The White House remains confident that the program will have a significant amount of money remaining for other loans once the two-week period ends. Mr. Biden and his team have not called on Congress to push back the March 31 deadline.
Small business advocacy groups generally praised the changes. Shaundell Newsome, a co-chair of Small Business for America’s Future, called them “a win for America’s smallest businesses and those owned by people of color, far too many of whom were left behind by ill-conceived rules that favored larger businesses.”
Daniel Betancourt, the chief executive of Community First Fund in Lancaster, Pa., which is working on loans for about 300 companies, most of them minority-owned, was also enthusiastic. But Mr. Betancourt would like to see the March 31 deadline pushed back at least 60 days.
“We need time to let historically disenfranchised business owners know what’s now available,” he said.
For sole proprietors like Elisha Trice who have been bedeviled by delays, the formula change is a silver lining to a painful process.
Mr. Trice, an independent contractor in Florida who makes computer games, got a $2,000 loan last year and applied last month for a second loan. His application has been stalled for weeks, and now he can put it on hold until the new formula takes effect.
Mr. Trice, who lost his job at the start of the pandemic and is relying on his freelance work to support himself and his daughter, said the change could mean his next loan is more than $7,000.
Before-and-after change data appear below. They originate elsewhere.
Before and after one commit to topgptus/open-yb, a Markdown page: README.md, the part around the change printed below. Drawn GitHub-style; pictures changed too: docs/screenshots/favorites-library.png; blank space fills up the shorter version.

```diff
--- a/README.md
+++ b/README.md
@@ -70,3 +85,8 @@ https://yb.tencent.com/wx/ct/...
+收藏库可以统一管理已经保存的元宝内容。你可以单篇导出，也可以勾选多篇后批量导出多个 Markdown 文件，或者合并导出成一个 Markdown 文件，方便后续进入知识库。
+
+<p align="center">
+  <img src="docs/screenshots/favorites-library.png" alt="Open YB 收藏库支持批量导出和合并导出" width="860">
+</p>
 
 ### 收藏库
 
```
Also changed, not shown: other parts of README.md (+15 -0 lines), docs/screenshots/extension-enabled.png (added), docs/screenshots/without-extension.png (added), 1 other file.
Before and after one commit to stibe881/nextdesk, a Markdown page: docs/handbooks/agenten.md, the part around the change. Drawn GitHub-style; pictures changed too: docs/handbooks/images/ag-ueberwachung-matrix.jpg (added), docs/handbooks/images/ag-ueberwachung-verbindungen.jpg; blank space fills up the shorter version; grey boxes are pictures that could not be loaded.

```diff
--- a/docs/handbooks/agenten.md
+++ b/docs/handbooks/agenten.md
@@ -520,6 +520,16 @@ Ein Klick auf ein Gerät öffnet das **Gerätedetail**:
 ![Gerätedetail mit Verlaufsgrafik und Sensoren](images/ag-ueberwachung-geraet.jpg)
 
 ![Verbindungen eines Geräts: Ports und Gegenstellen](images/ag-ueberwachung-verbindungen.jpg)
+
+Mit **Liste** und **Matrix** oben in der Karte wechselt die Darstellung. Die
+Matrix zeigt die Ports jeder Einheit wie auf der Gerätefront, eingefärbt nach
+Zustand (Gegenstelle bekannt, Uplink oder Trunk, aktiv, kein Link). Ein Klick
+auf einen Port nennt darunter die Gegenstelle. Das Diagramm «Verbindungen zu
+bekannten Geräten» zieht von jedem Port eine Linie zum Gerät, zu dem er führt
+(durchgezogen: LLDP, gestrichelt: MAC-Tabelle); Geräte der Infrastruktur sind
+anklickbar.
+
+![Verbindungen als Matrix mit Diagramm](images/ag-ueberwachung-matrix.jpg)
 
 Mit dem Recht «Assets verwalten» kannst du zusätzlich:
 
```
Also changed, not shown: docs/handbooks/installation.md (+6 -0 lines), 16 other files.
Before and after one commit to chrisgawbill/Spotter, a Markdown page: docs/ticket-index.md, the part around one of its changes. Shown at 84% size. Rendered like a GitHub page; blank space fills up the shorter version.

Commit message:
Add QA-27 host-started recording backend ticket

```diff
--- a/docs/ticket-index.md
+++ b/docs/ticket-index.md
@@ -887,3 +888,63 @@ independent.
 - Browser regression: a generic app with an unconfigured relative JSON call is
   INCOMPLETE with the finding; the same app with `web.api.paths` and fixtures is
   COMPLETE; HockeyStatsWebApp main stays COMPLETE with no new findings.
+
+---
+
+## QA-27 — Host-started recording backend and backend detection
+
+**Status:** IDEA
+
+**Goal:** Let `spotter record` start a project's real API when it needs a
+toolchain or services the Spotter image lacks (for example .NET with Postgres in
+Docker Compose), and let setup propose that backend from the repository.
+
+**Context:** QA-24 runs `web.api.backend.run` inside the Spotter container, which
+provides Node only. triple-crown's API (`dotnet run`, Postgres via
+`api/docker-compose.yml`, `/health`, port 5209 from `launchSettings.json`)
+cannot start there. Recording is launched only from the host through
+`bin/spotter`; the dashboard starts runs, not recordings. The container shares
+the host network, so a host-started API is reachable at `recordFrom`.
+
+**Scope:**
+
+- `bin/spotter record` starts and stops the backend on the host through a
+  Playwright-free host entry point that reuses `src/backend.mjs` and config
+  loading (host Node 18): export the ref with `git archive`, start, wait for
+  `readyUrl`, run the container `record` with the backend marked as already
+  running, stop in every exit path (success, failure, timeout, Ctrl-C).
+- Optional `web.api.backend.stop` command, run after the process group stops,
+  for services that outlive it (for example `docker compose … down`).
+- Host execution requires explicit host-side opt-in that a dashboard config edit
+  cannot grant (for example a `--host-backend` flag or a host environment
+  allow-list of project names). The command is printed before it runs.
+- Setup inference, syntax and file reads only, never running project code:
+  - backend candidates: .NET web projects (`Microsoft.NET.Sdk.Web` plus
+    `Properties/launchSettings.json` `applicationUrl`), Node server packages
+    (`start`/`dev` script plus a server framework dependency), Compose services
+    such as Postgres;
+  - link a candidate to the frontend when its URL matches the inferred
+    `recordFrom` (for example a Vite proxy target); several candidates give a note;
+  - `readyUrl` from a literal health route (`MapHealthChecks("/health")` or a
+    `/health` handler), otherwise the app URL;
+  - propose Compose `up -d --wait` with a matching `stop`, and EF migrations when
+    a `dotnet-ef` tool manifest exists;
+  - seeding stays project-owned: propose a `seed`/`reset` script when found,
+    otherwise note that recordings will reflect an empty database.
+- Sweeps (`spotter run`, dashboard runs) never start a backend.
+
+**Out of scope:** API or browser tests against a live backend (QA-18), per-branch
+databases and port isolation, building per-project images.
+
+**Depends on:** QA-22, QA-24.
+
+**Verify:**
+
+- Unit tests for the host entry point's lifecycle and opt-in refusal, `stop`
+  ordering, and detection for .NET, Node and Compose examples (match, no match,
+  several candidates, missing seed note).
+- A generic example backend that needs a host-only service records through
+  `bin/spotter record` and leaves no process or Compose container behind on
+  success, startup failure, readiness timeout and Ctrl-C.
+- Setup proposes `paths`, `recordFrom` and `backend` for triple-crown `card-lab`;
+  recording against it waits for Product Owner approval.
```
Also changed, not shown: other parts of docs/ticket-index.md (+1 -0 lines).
“The fact I’ll be able to get more this time around is amazing,” he said.